■ ACTION ITEM ■
Give only the number of lines in these records that include "files".

── MATERIAL SHOWN ──

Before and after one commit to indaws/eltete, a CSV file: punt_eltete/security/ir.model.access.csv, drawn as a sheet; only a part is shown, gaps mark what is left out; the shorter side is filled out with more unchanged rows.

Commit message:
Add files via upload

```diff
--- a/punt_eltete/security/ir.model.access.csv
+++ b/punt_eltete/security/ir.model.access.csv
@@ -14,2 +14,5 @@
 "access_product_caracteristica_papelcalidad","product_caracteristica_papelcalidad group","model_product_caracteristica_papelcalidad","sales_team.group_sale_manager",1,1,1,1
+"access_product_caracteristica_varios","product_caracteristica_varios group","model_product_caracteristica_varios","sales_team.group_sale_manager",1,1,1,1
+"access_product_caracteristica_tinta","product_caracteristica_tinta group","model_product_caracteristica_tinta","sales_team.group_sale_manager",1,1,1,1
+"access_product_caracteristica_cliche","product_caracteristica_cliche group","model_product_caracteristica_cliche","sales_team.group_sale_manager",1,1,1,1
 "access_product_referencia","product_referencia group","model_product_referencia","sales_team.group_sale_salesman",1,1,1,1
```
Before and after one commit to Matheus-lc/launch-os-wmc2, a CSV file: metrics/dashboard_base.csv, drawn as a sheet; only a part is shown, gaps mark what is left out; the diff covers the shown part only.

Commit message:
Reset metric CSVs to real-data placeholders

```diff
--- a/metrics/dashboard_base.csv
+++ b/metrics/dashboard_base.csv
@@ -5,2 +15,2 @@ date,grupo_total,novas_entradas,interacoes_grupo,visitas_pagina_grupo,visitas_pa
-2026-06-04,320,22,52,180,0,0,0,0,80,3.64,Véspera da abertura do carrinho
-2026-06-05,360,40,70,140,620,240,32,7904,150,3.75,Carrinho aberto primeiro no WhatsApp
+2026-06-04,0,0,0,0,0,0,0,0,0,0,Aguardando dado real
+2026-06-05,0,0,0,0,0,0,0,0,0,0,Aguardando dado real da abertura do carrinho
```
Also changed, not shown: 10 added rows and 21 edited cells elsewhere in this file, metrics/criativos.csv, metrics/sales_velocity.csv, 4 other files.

───

■ SOLUTION TO THIS TASK ■
2